The listing below is to be given again in full and word for word, without its images.

*SUPPLIED ENTRIES:*
============

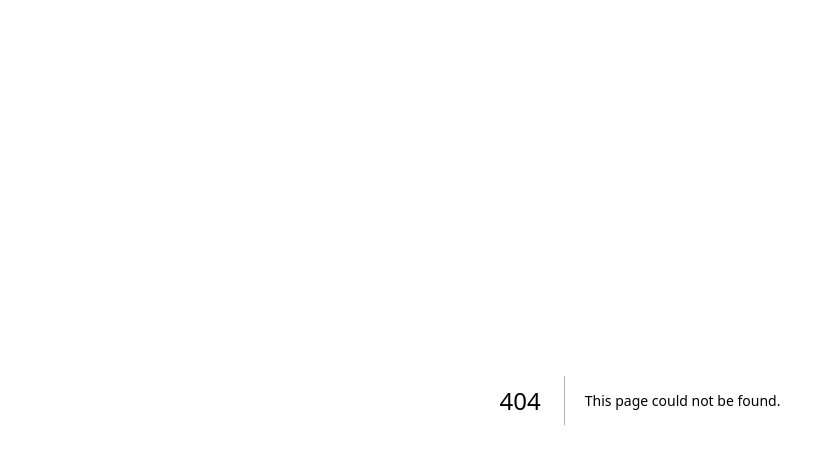
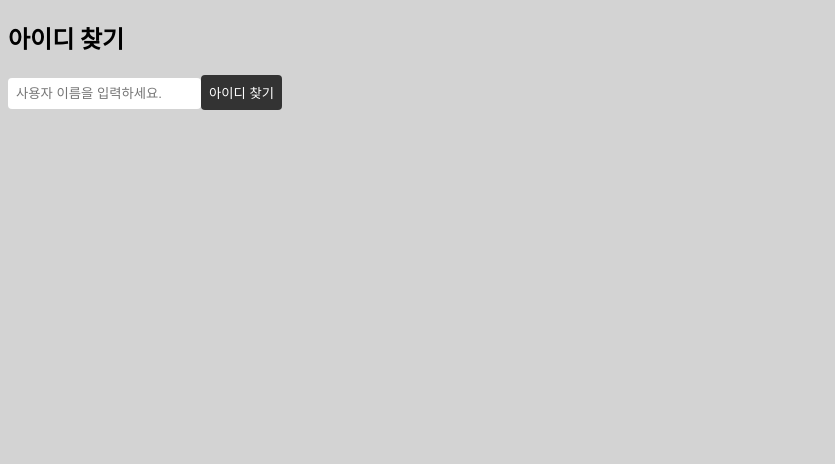
Before and after one commit to NekoNyangYee/login-full-stack, a Next.js app in the folder frontend/: page /auth/missingid in a window 1280 px wide. Before the commit this address had no page. Shown: the top 464 px of the page, without its empty margins (0-835 px from the left). Built offline with nearby package versions, Linux system fonts and the light colour scheme.

Commit message:
아이디 찾기 기능 추가

```diff
--- a/frontend/app/auth/login.page.tsx
+++ b/frontend/app/auth/login.page.tsx
@@ -67,6 +67,7 @@ export default function LoginPage() {
                 </div>
                 <button type="submit">로그인</button>
 
+                <p>아이디를 잊으셨나요? <Link href="/auth/missingid">아이디 찾기</Link></p>
                 <p>비밀번호를 잊으셨나요? <Link href="/auth/forgotpassword">비밀번호 찾기</Link></p>
                 <p>아직 회원이 아니신가요? <Link href="/signup">회원가입</Link></p>
             </form>
--- /dev/null
+++ b/frontend/app/auth/missingid/MissingIdComponent.tsx
@@ -0,0 +1,51 @@
+"use client"
+
+import React, { useState } from "react";
+import axios from "axios";
+import { useRouter } from "next/navigation";
+
+import '../../../public/scss/main.scss'
+
+export const MissingIdComponent = () => {
+    const [userName, setUserName] = useState<string>('');
+    const [message, setMessage] = useState<string>('');
+
+    const router = useRouter();
+
+    const handleFindId = async (event: React.FormEvent<HTMLFormElement>) => {
+        event.preventDefault();
+        try {
+            // 클라이언트 측 코드
+            const response = await axios.post('http://localhost:5000/api/auth/missing-id', { username: userName });
+            alert(`${userName}님의 이메일은 ${response.data.email} 입니다.\n 확인 후 로그인해주세요.`);
+            router.push('/');
+        } catch (error: any) {
+            if (error.response) {
+                // 요청이 이루어졌고 서버가 2xx 범위가 아닌 상태 코드로 응답
+                setMessage(error.response.data.message);
+            } else if (error.request) {
+                // 요청이 이루어 졌으나 응답을 받지 못함
+                setMessage('No response from server.');
+            } else {
+                // 요청을 설정하는 중에 문제가 발생함
+                setMessage(error.message);
+            }
+        }
+    }
+    return (
+        <div>
+            <h2>아이디 찾기</h2>
+            <form onSubmit={handleFindId}>
+                <input
+                    type="text"
+                    value={userName}
+                    onChange={(e) => setUserName(e.target.value)}
+                    required
+                    placeholder="사용자 이름을 입력하세요."
+                />
+                <button type="submit">아이디 찾기</button>
+            </form>
+            {message && <p>{message}</p>}
+        </div>
+    );
+}
--- /dev/null
+++ b/frontend/app/auth/missingid/page.tsx
@@ -0,0 +1,12 @@
+import React from "react";
+import { MissingIdComponent } from "./MissingIdComponent";
+
+const MissingIdPage = () => {
+    return (
+        <div>
+            <MissingIdComponent />
+        </div>
+    );
+}
+
+export default MissingIdPage;
```
Also changed, not shown: 1 other file (tests, documents, lock files or other folders).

============

*OUTPUT BELOW:*
Before and after one commit to NekoNyangYee/login-full-stack, a Next.js app in the folder frontend/: page /auth/missingid in a window 1280 px wide. Before the commit this address had no page. Shown: the top 464 px of the page, without its empty margins (0-835 px from the left). Built offline with nearby package versions, Linux system fonts and the light colour scheme.

Commit message:
아이디 찾기 기능 추가

```diff
--- a/frontend/app/auth/login.page.tsx
+++ b/frontend/app/auth/login.page.tsx
@@ -67,6 +67,7 @@ export default function LoginPage() {
                 </div>
                 <button type="submit">로그인</button>
 
+                <p>아이디를 잊으셨나요? <Link href="/auth/missingid">아이디 찾기</Link></p>
                 <p>비밀번호를 잊으셨나요? <Link href="/auth/forgotpassword">비밀번호 찾기</Link></p>
                 <p>아직 회원이 아니신가요? <Link href="/signup">회원가입</Link></p>
             </form>
--- /dev/null
+++ b/frontend/app/auth/missingid/MissingIdComponent.tsx
@@ -0,0 +1,51 @@
+"use client"
+
+import React, { useState } from "react";
+import axios from "axios";
+import { useRouter } from "next/navigation";
+
+import '../../../public/scss/main.scss'
+
+export const MissingIdComponent = () => {
+    const [userName, setUserName] = useState<string>('');
+    const [message, setMessage] = useState<string>('');
+
+    const router = useRouter();
+
+    const handleFindId = async (event: React.FormEvent<HTMLFormElement>) => {
+        event.preventDefault();
+        try {
+            // 클라이언트 측 코드
+            const response = await axios.post('http://localhost:5000/api/auth/missing-id', { username: userName });
+            alert(`${userName}님의 이메일은 ${response.data.email} 입니다.\n 확인 후 로그인해주세요.`);
+            router.push('/');
+        } catch (error: any) {
+            if (error.response) {
+                // 요청이 이루어졌고 서버가 2xx 범위가 아닌 상태 코드로 응답
+                setMessage(error.response.data.message);
+            } else if (error.request) {
+                // 요청이 이루어 졌으나 응답을 받지 못함
+                setMessage('No response from server.');
+            } else {
+                // 요청을 설정하는 중에 문제가 발생함
+                setMessage(error.message);
+            }
+        }
+    }
+    return (
+        <div>
+            <h2>아이디 찾기</h2>
+            <form onSubmit={handleFindId}>
+                <input
+                    type="text"
+                    value={userName}
+                    onChange={(e) => setUserName(e.target.value)}
+                    required
+                    placeholder="사용자 이름을 입력하세요."
+                />
+                <button type="submit">아이디 찾기</button>
+            </form>
+            {message && <p>{message}</p>}
+        </div>
+    );
+}
--- /dev/null
+++ b/frontend/app/auth/missingid/page.tsx
@@ -0,0 +1,12 @@
+import React from "react";
+import { MissingIdComponent } from "./MissingIdComponent";
+
+const MissingIdPage = () => {
+    return (
+        <div>
+            <MissingIdComponent />
+        </div>
+    );
+}
+
+export default MissingIdPage;
```
Also changed, not shown: 1 other file (tests, documents, lock files or other folders).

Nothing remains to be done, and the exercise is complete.